Assigned task:
Which of the lines below contain the string "ipynb"? Copy each one.

Segment Start: Extracted data

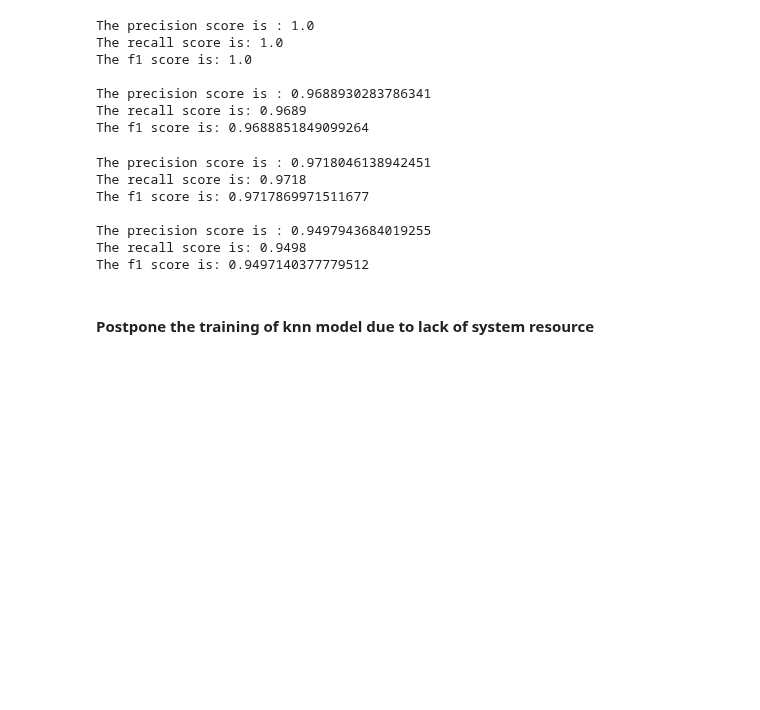
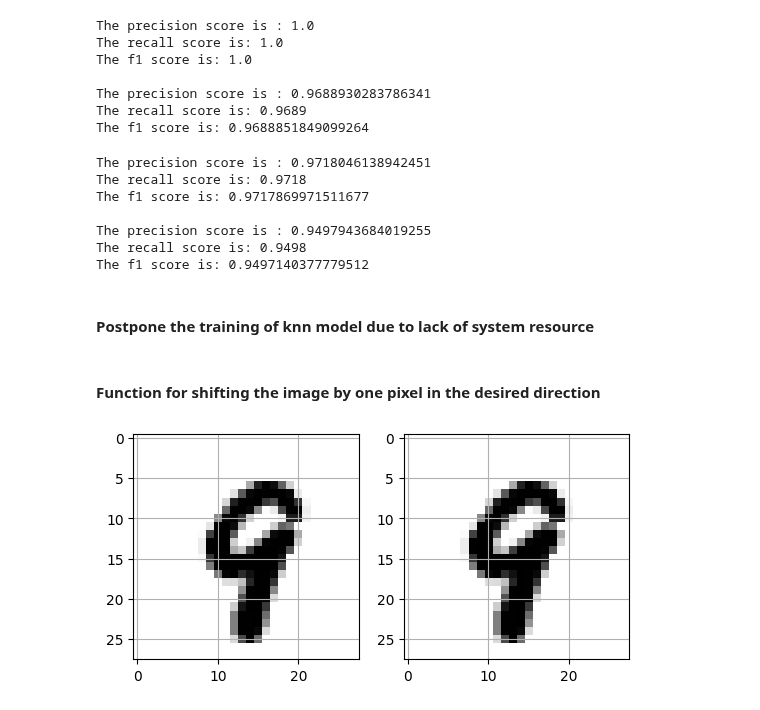
Before and after one commit to Ashmit-1/classificationDigits, a Jupyter notebook: classification.ipynb, the cells around one changed output. Saved outputs shown, nothing was run; the diff lists cells and outputs as text; code cells hidden in the pictures; blank space fills up the shorter version.

Commit message:
shift the present images by one pixel to generate more images for the training set

```diff
--- a/classification.ipynb
+++ b/classification.ipynb
@@ -739,3 +739,33 @@ The f1 score is: 0.9497140377779512
 #     joblib.dump(best_knn_full, "best_knn_full.pkl")
 # %% [markdown]
 #### Postpone the training of knn model due to lack of system resource
+# %% [markdown]
+#### Function for shifting the image by one pixel in the desired direction
+# %%
+def shift_image(np_array, direction="left"):
+    array = np_array.copy()
+    for i in range(len(array)):
+        for j in range(1, len(array[i])):
+            array[i][j-1] = array[i][j]
+    return array
+# %%
+new_array = shift_image(X_train)
+# %%
+%matplotlib inline
+import matplotlib as mpl
+import matplotlib.pyplot as plt
+some_digit = X_train[6969]
+some_digit_image = some_digit.reshape(28, 28)
+plt.subplot(1, 2, 1)
+plt.imshow(some_digit_image, cmap = mpl.cm.binary, interpolation="nearest")
+plt.axis("on")
+plt.grid(True)
+some_digit = new_array[6969]
+some_digit_image = some_digit.reshape(28, 28)
+plt.subplot(1, 2, 2)
+plt.imshow(some_digit_image, cmap = mpl.cm.binary, interpolation="nearest")
+plt.axis("on")
+plt.grid(True)
+plt.show()
+# %% [output]
+[figure, added]
```
Also changed, not shown: parts of 4 cells of this notebook.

Segment End: Extracted data

Your response:
Before and after one commit to Ashmit-1/classificationDigits, a Jupyter notebook: classification.ipynb, the cells around one changed output. Saved outputs shown, nothing was run; the diff lists cells and outputs as text; code cells hidden in the pictures; blank space fills up the shorter version.
--- a/classification.ipynb
+++ b/classification.ipynb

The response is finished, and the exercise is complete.